EURUSD struggles as US Fed remains unfazed
The US dollar resumes its rally as the Fed maintains its optimism about the economic recovery. The market’s recent jitters are a sign of indecision as traders navigate amid mixed data and statements.
As the spread of the Delta variant is still hitting the headlines, the last thing the dollar bulls want to hear is that the Fed will postpone the tapering schedule as the RBNZ did.
That said, bad news in nonfarm payrolls would be more impactful than good ones as the Fed may call for greater patience at the greenback’s expense.
The pair is hovering under 1.1800. A break below November’s low at 1.1600 could trigger a new wave of sell-off.
XAUUSD weighed down by rising yields
Gold remains under pressure as the prospect of monetary tightening lives on. Being a rather usual antipodean to the US dollar’s movement, the precious metal has much to lose if the Fed goes hawkish.
A rising number of Fed officials have already been considering unwinding the massive QE. That would ease fears of inflation and dollar debasement, which in turn would take away the raison d’etre of gold.
Besides, if investors can harvest higher interests from bonds, why would they stick with the non-yielding metal? If the price fails to clear the key hurdle at 1830, it may revisit the critical support at 1680.
NAS 100 rises ahead of key NFP
The Nasdaq 100 keeps the high ground in the hope that the liquidity tap will not close soon.
The market’s new all-time high is another reminder that the threat of the pandemic is also an opportunity for cloud and digital-focused companies. As counter-intuitive as it may sound, the macroenvironment would remain bull-friendly as long as labor data instill the right amount of uncertainty.
The day the Fed drops the word ‘transitory’ is probably the day the music stops. The tech index is still grinding up along a rising trendline from March 2020.
15800 would be the next stop, with 14800 as new support.
USOIL recovers as demand stabilizes
Oil prices rallied as demand has so far proved to be resilient.
A rise in US fuel demand suggests that the recovery is still on track. In fact, the pandemic situation is noticeably better than last summer.
In China (the world’s largest oil importer) low official figures in new infections brighten up the mood. Concerns about a peak in demand could be an exaggeration. On the supply side, a fall in US crude inventories for a third consecutive week will keep the bears in check.

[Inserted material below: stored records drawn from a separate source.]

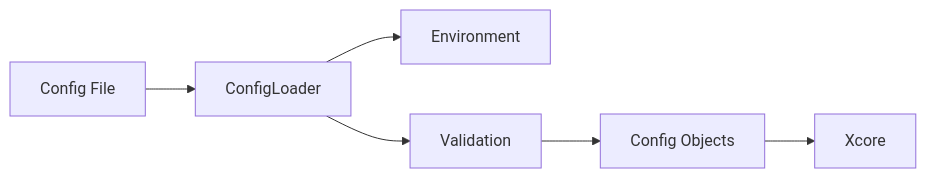
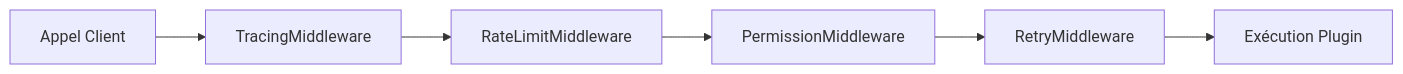
The first of 2 diagrams in doc/architecture/overview.md (traoreera/xcore), drawn with Mermaid before and after one commit. The commit also changed other lines of this file and 19 other files, not shown here.

````diff
--- a/doc/architecture/overview.md
+++ b/doc/architecture/overview.md
@@ -152,8 +19,8 @@
 ```mermaid
-flowchart LR
-    A[Config File] --> B[ConfigLoader]
-    B --> C[Environment]
-    B --> D[Validation]
-    D --> E[Config Objects]
-    E --> F[Xcore]
+graph LR
+    Call[Appel Client] --> M1[TracingMiddleware]
+    M1 --> M2[RateLimitMiddleware]
+    M2 --> M3[PermissionMiddleware]
+    M3 --> M4[RetryMiddleware]
+    M4 --> Exec[Exécution Plugin]
 ```
````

Technical buying-the-dips at May’s low around 62.00 has put a floor to price action. A close above 69.50 could raise offers back to 74.00, a prerequisite for trend continuation.